Filter the records for "Papalexakis" and keep each line that has it.

◆ ◆ ◆ ◆

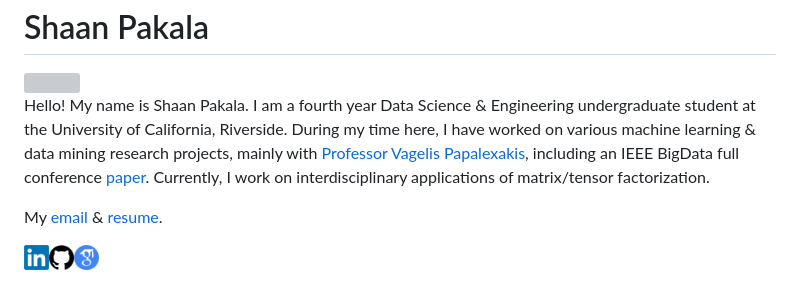
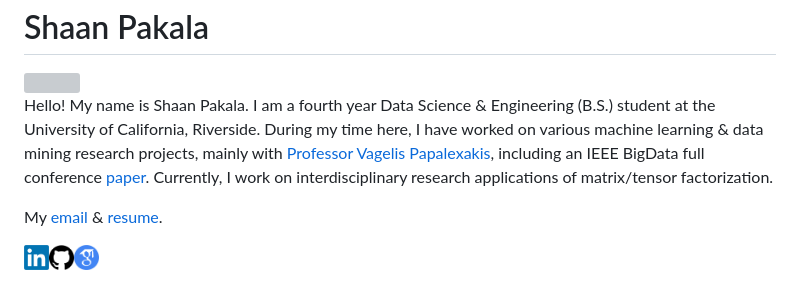
Before and after one commit to shaanpakala/shaanpakala.github.io, a Markdown page: README.md, the part around the change. Drawn GitHub-style; grey boxes are pictures that could not be loaded.

```diff
--- a/README.md
+++ b/README.md
@@ -22,7 +22,7 @@
 
 <img align="left" width="205" src="images/picture_of_me.jpg">
 <p style="font-size: 24px;">
-  Hello! My name is Shaan Pakala. I am a fourth year Data Science & Engineering undergraduate student at the University of California, Riverside. During my time here, I have worked on various machine learning & data mining research projects, mainly with <a href="https://www.cs.ucr.edu/~epapalex/">Professor Vagelis Papalexakis</a>, including an IEEE BigData full conference <a href="https://ieeexplore.ieee.org/document/10825934">paper</a>. Currently, I work on interdisciplinary applications of matrix/tensor factorization.
+  Hello! My name is Shaan Pakala. I am a fourth year Data Science & Engineering (B.S.) student at the University of California, Riverside. During my time here, I have worked on various machine learning & data mining research projects, mainly with <a href="https://www.cs.ucr.edu/~epapalex/">Professor Vagelis Papalexakis</a>, including an IEEE BigData full conference <a href="https://ieeexplore.ieee.org/document/10825934">paper</a>. Currently, I work on interdisciplinary research applications of matrix/tensor factorization.
 
   <br clear="all">
 
```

◆ ◆ ◆ ◆

* [Completed exercise]
-  Hello! My name is Shaan Pakala. I am a fourth year Data Science & Engineering undergraduate student at the University of California, Riverside. During my time here, I have worked on various machine learning & data mining research projects, mainly with <a href="https://www.cs.ucr.edu/~epapalex/">Professor Vagelis Papalexakis</a>, including an IEEE BigData full conference <a href="https://ieeexplore.ieee.org/document/10825934">paper</a>. Currently, I work on interdisciplinary applications of matrix/tensor factorization.
+  Hello! My name is Shaan Pakala. I am a fourth year Data Science & Engineering (B.S.) student at the University of California, Riverside. During my time here, I have worked on various machine learning & data mining research projects, mainly with <a href="https://www.cs.ucr.edu/~epapalex/">Professor Vagelis Papalexakis</a>, including an IEEE BigData full conference <a href="https://ieeexplore.ieee.org/document/10825934">paper</a>. Currently, I work on interdisciplinary research applications of matrix/tensor factorization.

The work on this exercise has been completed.